Surrey BC- Secondary Suites
A suite built above the garage of a South Surrey home.
METRO VANCOUVER - After decades of debate, Surrey has decided to permit homeowners to have one secondary suite in all single-family homes in the city, following an Ipsos Reid telephone poll in which 63 per cent of those surveyed supported the idea.
The move, which received unanimous approval at city council Monday night, brings Surrey’s secondary suite policy into line with that of most municipalities in Metro Vancouver. Delta is expected to go ahead with a similar policy.
Up until now, Surrey has allowed secondary suites only in predetermined zones in the city, mostly in Newton. Yet the city has its share of illegal suites, which are estimated to number as high as 19,000.
Surrey Coun. Judy Villeneuve, who chairs the city’s social planning committee, said the illegal suites have provided affordable housing in the city, as well as mortgage help for new homeowners.
Legalizing the suites, she said, will allow homeowners to offer accommodation to extended families or renters, while ensuring they provide parking spaces and pay their fair share for utilities and taxes.
Homes with secondary suites result in added costs to the city’s water, sewer, and garbage services.
“Hardly any rental housing has been built in Surrey in the past 15 years,” Villeneuve said. “Our goal is to is to provide lots of [different] housing so everyone can live … and have a roof over their heads.”
According to the Ipsos Reid poll, 63 per cent of 1,200 people polled in a random telephone survey said they would support the move, mainly because it would provide more rental housing, make home ownership more affordable and increase density in neighbourhoods without changing the area’s character.
But support varied according to location, with 65 per cent in favour in the Newton/Fleetwood area compared with just 57 per cent in south Surrey.
The main reasons for opposing the move are related to parking issues, general congestion/crowding, traffic congestion and concerns about equitable payment of property taxes and utility charges.
City staff recommended that council endorse the policy subject to conditions, which included prohibiting multiple suites in a house, requiring the registered owner of a home with a secondary suite to live on the premises and requiring homes to provide parking and pay appropriate utility fees to offset the added costs of city services.
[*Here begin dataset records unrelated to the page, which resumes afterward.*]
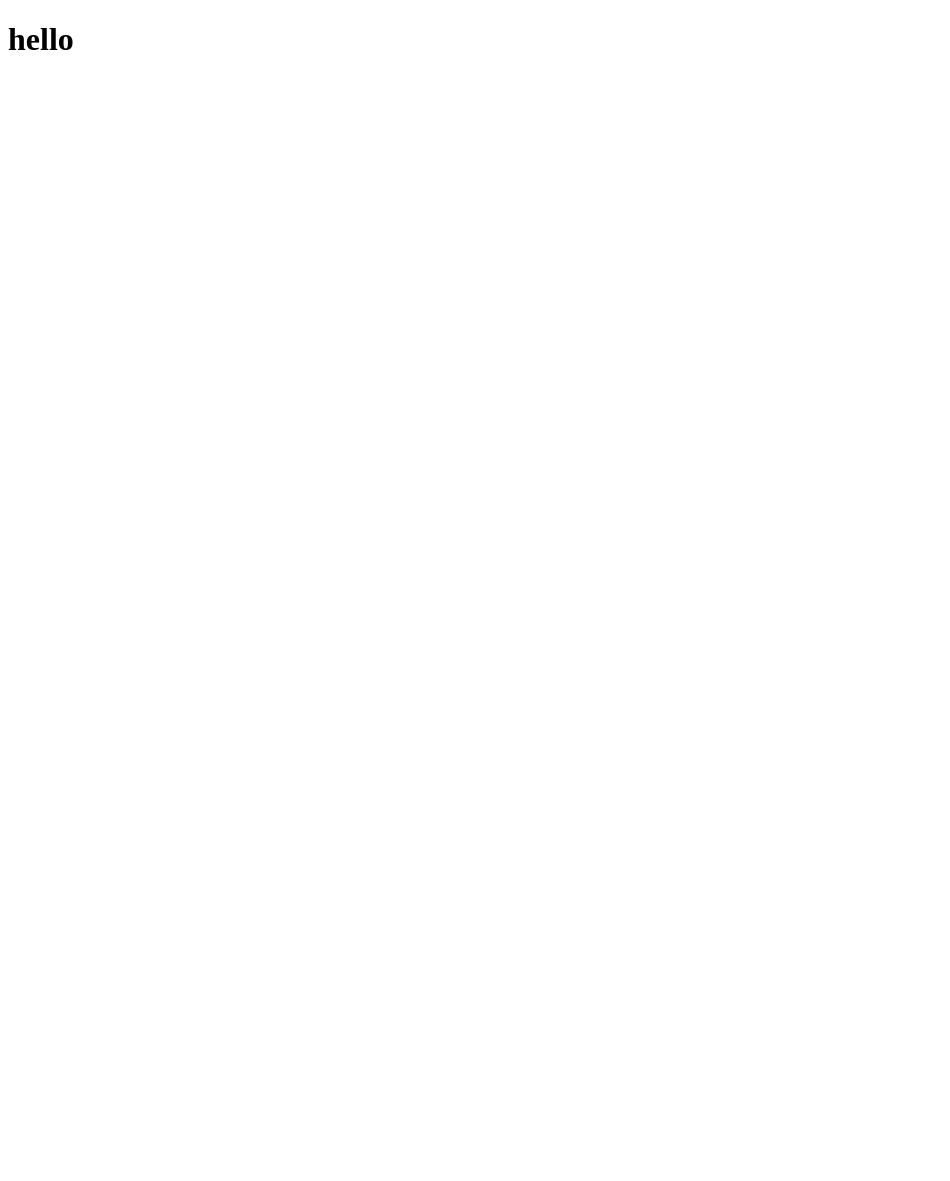
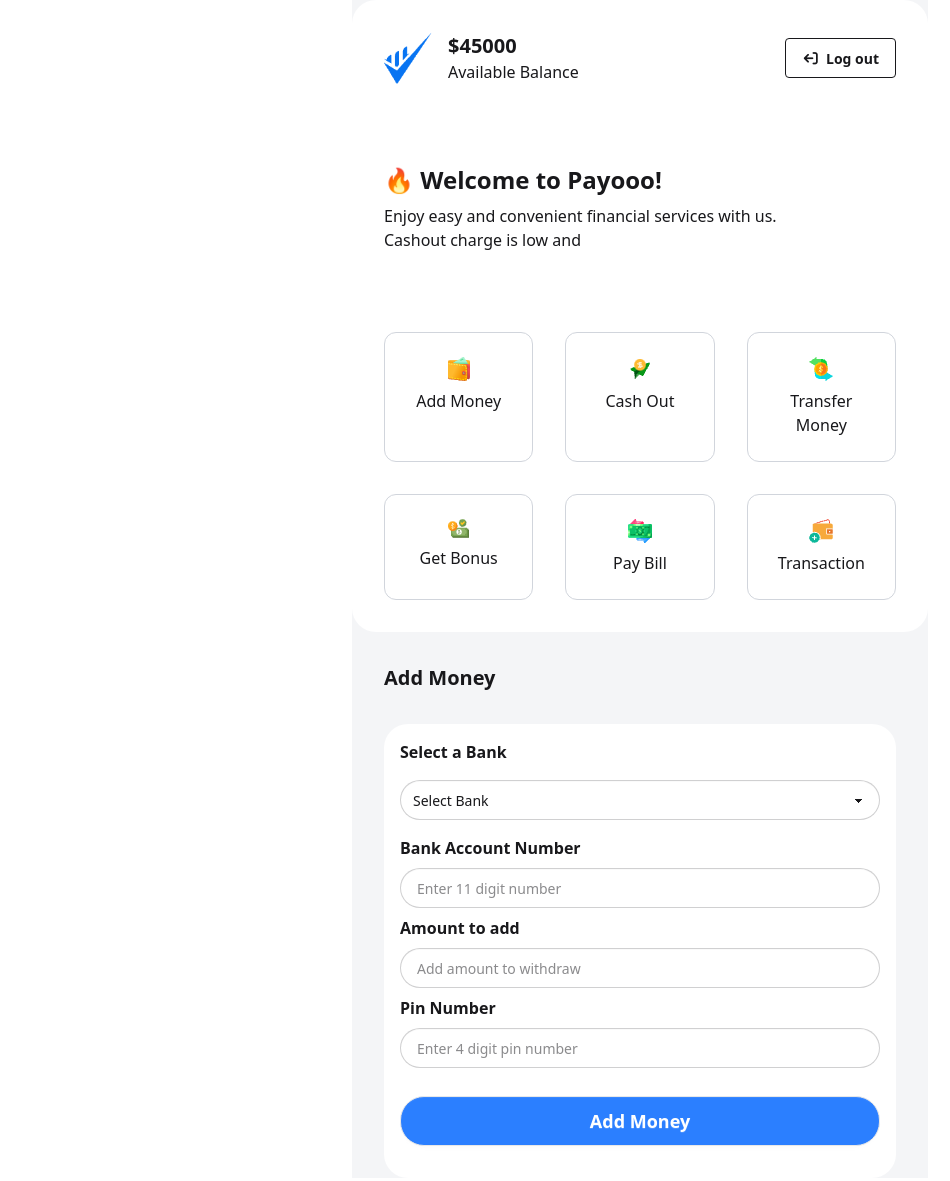
Before and after one commit to grimmy16oo/payo-banking, a plain HTML site: page home.html in a window 1280 px wide. Shown: the whole page, without its empty margins (0-950 px from the left). Before the commit the page ends 800 px from the top, so only its background shows below. Drawn offline with nearby package versions, Linux system fonts and the light colour scheme.

Commit message:
2nd page added

```diff
--- a/home.html
+++ b/home.html
@@ -3,10 +3,84 @@
 <head>
     <meta charset="UTF-8">
     <meta name="viewport" content="width=device-width, initial-scale=1.0">
-    <title>Document</title>
+    <title>payment</title>
+    <link href="https://cdn.jsdelivr.net/npm/daisyui@5" rel="stylesheet" type="text/css" />
+    <script src="https://cdn.jsdelivr.net/npm/@tailwindcss/browser@4"></script>
+    <link rel="stylesheet" href="https://cdnjs.cloudflare.com/ajax/libs/font-awesome/7.0.0/css/all.min.css" integrity="sha512-DxV+EoADOkOygM4IR9yXP8Sb2qwgidEmeqAEmDKIOfPRQZOWbXCzLC6vjbZyy0vPisbH2SyW27+ddLVCN+OMzQ==" crossorigin="anonymous" referrerpolicy="no-referrer" />
 </head>
-<body>
-    <h1>hello</h1>
+<body class="max-w-xl mx-auto bg-[#F4F5F7] mb-8">
+    <div class="bg-white rounded-3xl">
+        <div class="flex justify-between items-center p-8 mb-4">
+        <div class="flex justify-center">
+            <img class="max-w-12 mr-4" src="./assets/Group.png" alt="">
+            <div>
+                <h3 class="font-bold text-xl">$<span>45000</span></h3>
+                <p>Available Balance</p>
+            </div>
+        </div>
+        <button class="btn btn-outline"><i class="fa-solid fa-arrow-right-from-bracket rotate-180"></i>Log out</button>
+        </div>
+
+        <div class="p-8 mb-4">
+            <h1 class="text-2xl font-black mb-2">🔥 Welcome to Payooo!</h1>
+            <p>Enjoy easy and convenient financial services with us.<br>Cashout charge is low and </p>
+        </div>
+
+        <div class="grid grid-cols-3 gap-8 p-8 mb-4">
+            <div class="border-1 border-gray-300 rounded-xl px-4 py-6 text-center">
+                <img class="m-auto" src="./assets/purse1.png" alt="">
+                <p class="mt-2">Add Money</p>
+            </div>
+            <div class="border-1 border-gray-300 rounded-xl px-4 py-6 text-center">
+                <img class="m-auto" src="./assets/send1.png" alt="">
+                <p class="mt-2">Cash Out</p>
+            </div>
+            <div class="border-1 border-gray-300 rounded-xl px-4 py-6 text-center">
+                <img class="m-auto" src="./assets/money1.png" alt="">
+                <p class="mt-2">Transfer Money</p>
+            </div>
+            <div class="border-1 border-gray-300 rounded-xl px-4 py-6 text-center">
+                <img class="m-auto" src="./assets/bonus1.png" alt="">
+                <p class="mt-2">Get Bonus</p>
+            </div>
+            <div class="border-1 border-gray-300 rounded-xl px-4 py-6 text-center">
+                <img class="m-auto" src="./assets/transaction1.png" alt="">
+                <p class="mt-2">Pay Bill</p>
+            </div>
+            <div class="border-1 border-gray-300 rounded-xl px-4 py-6 text-center">
+                <img class="m-auto" src="./assets/wallet1.png" alt="">
+                <p class="mt-2">Transaction</p>
+            </div>
+        </div>
+    </div>
+
+    <div class="mb-8">
+        <h1 class="font-bold text-xl mt-8 px-8">Add Money</h1>
+        <form class="bg-white p-4 m-8 rounded-3xl">
+            <div class=" flex flex-col">
+                <label class="font-semibold">Select a Bank</label>
+                <select class="select my-4 w-full rounded-3xl">
+                    <option>Select Bank</option>
+                    <option>Nexus</option>
+                    <option>Pubali</option>
+                    <option>Sonali</option>
+                </select>
+            </div>
+            <div class="flex flex-col">
+                <label class="font-semibold">Bank Account Number</label>
+                <input type="text" placeholder="Enter 11 digit number" class="input rounded-3xl px-4 my-2 w-full" id=""/>
+            </div>
+            <div class="flex flex-col">
+                <label class="font-semibold">Amount to add</label>
+                <input type="text" placeholder="Add amount to withdraw" class="input rounded-3xl px-4 my-2 w-full" id=""/>
+            </div>
+            <div class="flex flex-col">
+                <label class="font-semibold">Pin Number</label>
+                <input type="text" placeholder="Enter 4 digit pin number" class="input rounded-3xl px-4 my-2 w-full" id=""/>
+            </div>
+            <button id="" class="btn bg-blue-500 w-full mt-5 text-white text-[18px] rounded-3xl py-6 mb-4">Add Money</button>
+        </form>
+    </div>
 
 </body>
 </html>
```
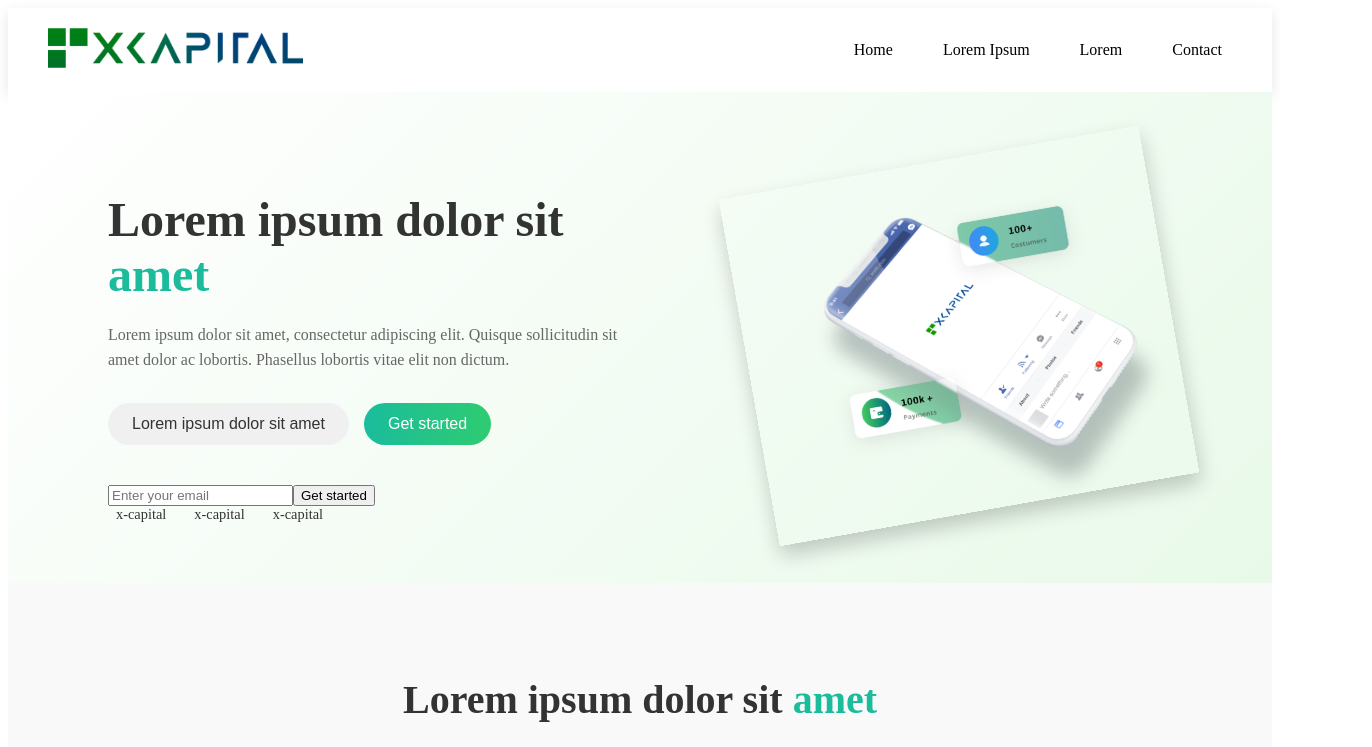
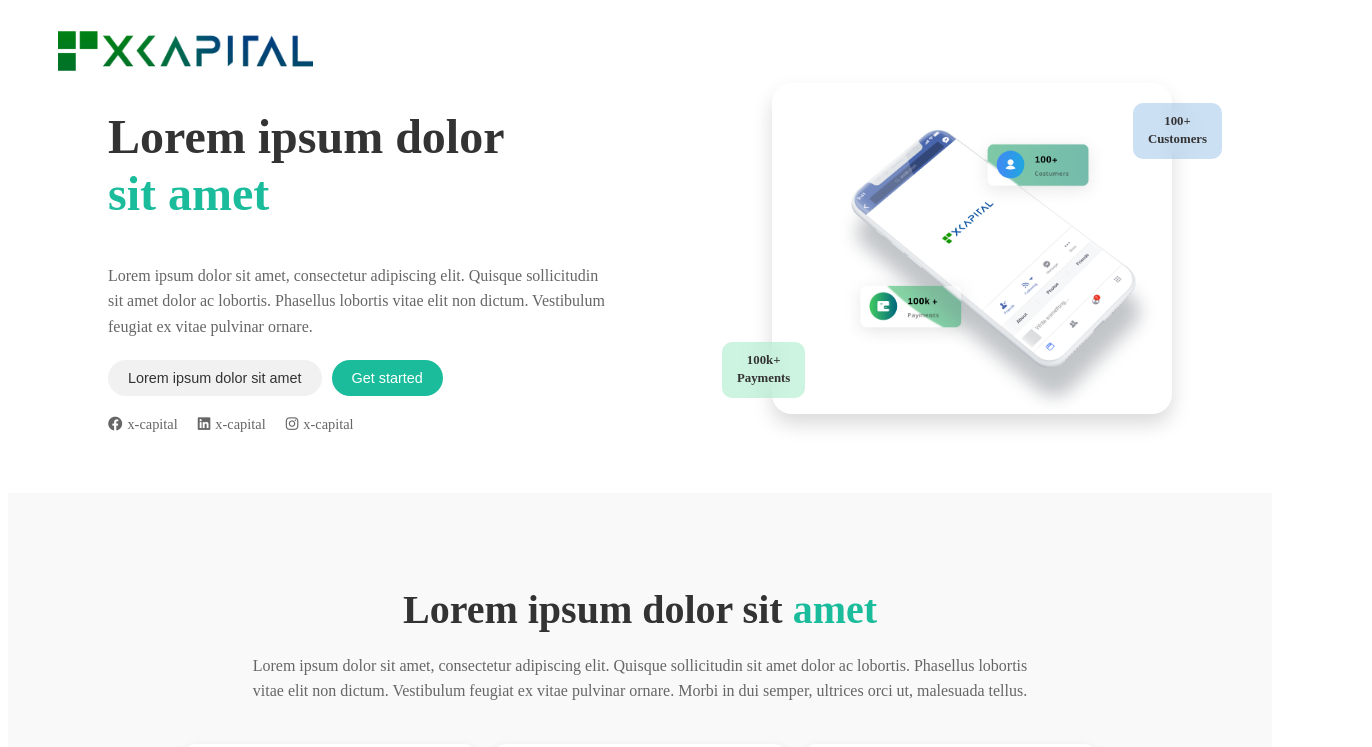
Before and after one commit to PastorHD/dapper-frontend, an Angular app in the folder dapper-landing-page/: page / in a window 1280 px wide. Shown: the top 747 px of the page, 1372 px wide, since content can reach past the window. Built offline with nearby package versions, Linux system fonts and the light colour scheme.

Commit message:
Install Font Awesome

```diff
--- a/dapper-landing-page/angular.json
+++ b/dapper-landing-page/angular.json
@@ -37,7 +37,9 @@
               }
             ],
             "styles": [
-              "src/styles.css"
+              "src/styles.css",
+                "src/styles.css",
+                "node_modules/@fortawesome/fontawesome-free/css/all.min.css"
             ],
             "scripts": [],
             "server": "src/main.server.ts",
--- a/dapper-landing-page/package.json
+++ b/dapper-landing-page/package.json
@@ -21,6 +21,7 @@
     "@angular/platform-server": "^18.2.0",
     "@angular/router": "^18.2.0",
     "@angular/ssr": "^18.2.11",
+    "@fortawesome/fontawesome-free": "^6.6.0",
     "express": "^4.18.2",
     "rxjs": "~7.8.0",
     "tslib": "^2.3.0",
--- a/dapper-landing-page/src/app/app.component.css
+++ b/dapper-landing-page/src/app/app.component.css
@@ -0,0 +1,23 @@
+:host {
+    position: relative;
+    overflow: hidden; /* Evita que el fondo sobresalga si es necesario */
+  }
+
+  /* Fondo Circular */
+  .background-circle {
+    position: absolute;
+    top: -100px;
+    right: -200px;
+    width: 800px;
+    height: 800px;
+    background: linear-gradient(135deg, #1abc9c, #2ecc71);
+    border-radius: 50%;
+    border: 5px solid black; /* Agrega un borde negro */
+    z-index: 9999; /* Coloca el fondo detrás de otros elementos */
+  }
+
+  /* Estilos de MainSection */
+  app-main-section {
+    position: relative;
+    z-index: 1; /* Asegura que MainSection esté encima del fondo */
+  }
--- a/dapper-landing-page/src/app/app.component.html
+++ b/dapper-landing-page/src/app/app.component.html
@@ -1,3 +1,5 @@
+
+<div class="background-image"></div>
 <app-header></app-header>
 <app-main-section></app-main-section>
 <app-features></app-features>
--- a/dapper-landing-page/src/app/components/header/header.component.css
+++ b/dapper-landing-page/src/app/components/header/header.component.css
@@ -1,25 +1,27 @@
-/* Estilos del contenedor principal de la barra de navegación */
+/* Haz que el Header esté en la parte superior y sea transparente */
 .navbar {
+  position: absolute;  /* Posiciona el Header en la parte superior */
+  top: 0;
+  left: 0;
+  width: 100%;
   display: flex;
+  align-items: center;
   justify-content: space-between;
-    align-items: center;
-    padding: 20px 40px;
-    background-color: #ffffff;
-    box-shadow: 0px 4px 12px rgba(0, 0, 0, 0.1);
+  padding: 20px 50px;
+  background: rgba(255, 255, 255, 0.1); /* Fondo blanco con transparencia */
+  z-index: 1000; /* Asegura que el Header esté encima de otros elementos */
 }
 
-  /* Estilos del logo */
+/* Logo */
 .navbar-logo img {
-    height: 40px;
+  height: 40px;  /* Ajusta el tamaño del logo */
 }
 
-  /* Estilos del menú de navegación */
+/* Menú de navegación */
 .navbar-menu {
+  display: flex;
   list-style: none;
-    display: flex;
   gap: 30px;
-    margin: 0;
-    padding: 0;
 }
 
 .navbar-menu li {
@@ -29,11 +31,30 @@
 
 .navbar-menu a {
   text-decoration: none;
-    color: #000;
-    padding: 5px 10px;
+  color: #fff;  /* Color blanco para el texto */
+  padding: 5px;
   transition: color 0.3s ease;
 }
 
-  .navbar-menu a:hover {
-    color: #007bff; /* Cambia el color al pasar el cursor, puedes ajustar el color si prefieres */
+.navbar-menu a:hover,
+.navbar-menu a.active {
+  color: #ddd;
+  border-bottom: 2px solid #fff;  /* Línea debajo del enlace activo */
 }
+
+/* Botón de contacto */
+.navbar-contact .contact-button {
+  padding: 10px 20px;
+  font-size: 14px;
+  font-weight: bold;
+  color: #333;
+  background-color: #fff;
+  border-radius: 20px;
+  text-decoration: none;
+  transition: background 0.3s ease, color 0.3s ease;
+}
+
+.navbar-contact .contact-button:hover {
+  background-color: #eee;
+  color: #111;
+}
--- a/dapper-landing-page/src/app/components/main-section/main-section.component.css
+++ b/dapper-landing-page/src/app/components/main-section/main-section.component.css
@@ -1,94 +1,117 @@
-/* Estilos principales del contenedor */
 .main-section {
   display: flex;
   align-items: center;
   justify-content: space-between;
   padding: 60px 100px;
-    background: linear-gradient(135deg, #ffffff 0%, #e8f9e9 100%);
+  background-color: #ffffff;
+
+  /* Texto Principal */
+  .text-content {
+    max-width: 500px;
+
+    h1 {
+      font-size: 3rem;
+      line-height: 1.2;
+      color: #333;
+
+      span {
+        color: #1abc9c; /* Color verde para destacar "sit amet" */
+      }
     }
 
-  /* Estilos del contenido de texto */
-  .text-content {
-    max-width: 50%;
-  }
-
-  .text-content h1 {
-    font-size: 3rem;
-    font-weight: bold;
-    color: #333;
-    margin-bottom: 20px;
-  }
-
-  .text-content h1 span {
-    color: #1abc9c; /* Color verde para resaltar "amet" */
-  }
-
-  .text-content p {
+    p {
       font-size: 1rem;
       color: #666;
       line-height: 1.6;
-    margin-bottom: 30px;
+      margin-top: 15px;
     }
 
-  /* Estilos para los botones */
-  .button-container {
+    /* Botones */
+    .buttons {
+      margin-top: 20px;
       display: flex;
-    gap: 15px;
-    margin-bottom: 40px;
+      gap: 10px;
+
+      .button-gray {
+        background-color: #f1f1f1;
+        color: #333;
+        padding: 10px 20px;
+        border-radius: 20px;
+        border: none;
+        font-size: 0.9rem;
       }
 
-  .secondary-btn,
-  .primary-btn {
-    padding: 12px 24px;
-    font-size: 1rem;
-    border-radius: 50px;
+      .button-green {
+        background-color: #1abc9c;
+        color: #fff;
+        padding: 10px 20px;
+        border-radius: 20px;
+        border: none;
+        font-size: 0.9rem;
         cursor: pointer;
         transition: background 0.3s ease;
       }
 
-  .secondary-btn {
-    background-color: #f0f0f0;
-    color: #333;
-    border: none;
+      .button-green:hover {
+        background-color: #16a085;
+      }
     }
 
-  .primary-btn {
-    background: linear-gradient(90deg, #1abc9c, #2ecc71);
-    color: #ffffff;
-    border: none;
+    /* Redes Sociales */
+    .social-links {
+      display: flex;
+      gap: 20px;
+      margin-top: 20px;
+
+      a {
+        display: flex;
+        align-items: center;
+        text-decoration: none;
+        color: #666;
+        font-size: 0.9rem;
       }
 
-  .primary-btn:hover {
-    background: linear-gradient(90deg, #16a085, #27ae60);
+      i {
+        margin-right: 5px;
+      }
+    }
   }
 
-  /* Estilos para los iconos de redes sociales */
-  .social-icons {
-    display: flex;
-    gap: 20px;
+  /* Imagen del Teléfono */
+  .phone-image {
+    position: relative;
+    width: 400px;
+
+    img {
+      width: 100%;
+      border-radius: 20px;
+      box-shadow: 0 10px 20px rgba(0, 0, 0, 0.15);
     }
 
-  .social-icons a {
-    text-decoration: none;
+    /* Indicadores (Burbujas) */
+    .indicator {
+      position: absolute;
+      background: rgba(0, 0, 0, 0.05);
+      backdrop-filter: blur(10px);
       color: #333;
-    font-size: 0.9rem;
-    display: flex;
-    align-items: center;
+      padding: 10px 15px;
+      border-radius: 10px;
+      font-size: 0.8rem;
+      font-weight: bold;
+      text-align: center;
+      line-height: 1.4;
     }
 
-  .social-icons a i {
-    margin-right: 8px;
-    font-size: 1.2rem;
-    color: #1abc9c;
+    .customers {
+      top: 20px;
+      right: -50px;
+      background-color: rgba(0, 100, 200, 0.2); /* Color para distinguir */
     }
 
-  /* Estilos para la imagen del teléfono */
-  .image-content {
-    max-width: 40%;
+    .payments {
+      bottom: 20px;
+      left: -50px;
+      background-color: rgba(0, 200, 100, 0.2); /* Color para distinguir */
     }
-
-  .image-content img {
-    width: 100%;
-    transform: rotate(-10deg);
-    box-shadow: 0px 10px 20px rgba(0, 0, 0, 0.2);
   }
+}
--- a/dapper-landing-page/src/app/components/main-section/main-section.component.html
+++ b/dapper-landing-page/src/app/components/main-section/main-section.component.html
@@ -1,31 +1,30 @@
+<link rel="stylesheet" href="https://cdnjs.cloudflare.com/ajax/libs/font-awesome/6.0.0-beta3/css/all.min.css">
+
 <section class="main-section">
-    <!-- Texto principal -->
+  <!-- Texto Principal -->
   <div class="text-content">
-      <h1>Lorem ipsum dolor sit <span>amet</span></h1>
-      <p>Lorem ipsum dolor sit amet, consectetur adipiscing elit. Quisque sollicitudin sit amet dolor ac lobortis. Phasellus lobortis vitae elit non dictum.</p>
+    <h1>Lorem ipsum dolor <br><span>sit amet</span></h1>
+    <p>Lorem ipsum dolor sit amet, consectetur adipiscing elit. Quisque sollicitudin sit amet dolor ac lobortis. Phasellus lobortis vitae elit non dictum. Vestibulum feugiat ex vitae pulvinar ornare.</p>
 
-      <!-- Botón de acción -->
-      <div class="button-container">
-        <button class="secondary-btn">Lorem ipsum dolor sit amet</button>
-        <button class="primary-btn">Get started</button>
+    <!-- Botones -->
+    <div class="buttons">
+      <button class="button-gray">Lorem ipsum dolor sit amet</button>
+      <button class="button-green">Get started</button>
     </div>
 
-      <!-- Email Form -->
-      <form>
-        <input formControlName="email" type="email" placeholder="Enter your email" required>
-        <button type="submit">Get started</button>
-      </form>
-
-      <!-- Iconos de redes sociales -->
-      <div class="social-icons">
+    <!-- Redes Sociales -->
+    <div class="social-links">
       <a href="#"><i class="fab fa-facebook"></i> x-capital</a>
       <a href="#"><i class="fab fa-linkedin"></i> x-capital</a>
       <a href="#"><i class="fab fa-instagram"></i> x-capital</a>
     </div>
   </div>
 
-    <!-- Imagen del teléfono -->
-    <div class="image-content">
+  <!-- Imagen del Teléfono -->
+  <div class="phone-image">
     <img src="assets/phone-mockup.png" alt="Phone Mockup" />
+    <!-- Indicadores (Burbujas) -->
+    <div class="indicator customers">100+<br>Customers</div>
+    <div class="indicator payments">100k+<br>Payments</div>
   </div>
 </section>
```
Also changed, not shown: 1 other file (tests, documents, lock files or other folders). Lines whose indentation alone changed are shown as unchanged.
The random telephone survey, conducted between June 28 and July 6, has a margin of error of 2.8 percentage points. A web-based survey, which polled more than 1,500 people on the city’s website from June 28 to July 1, found levels of support were lower, with 55 per cent in favour.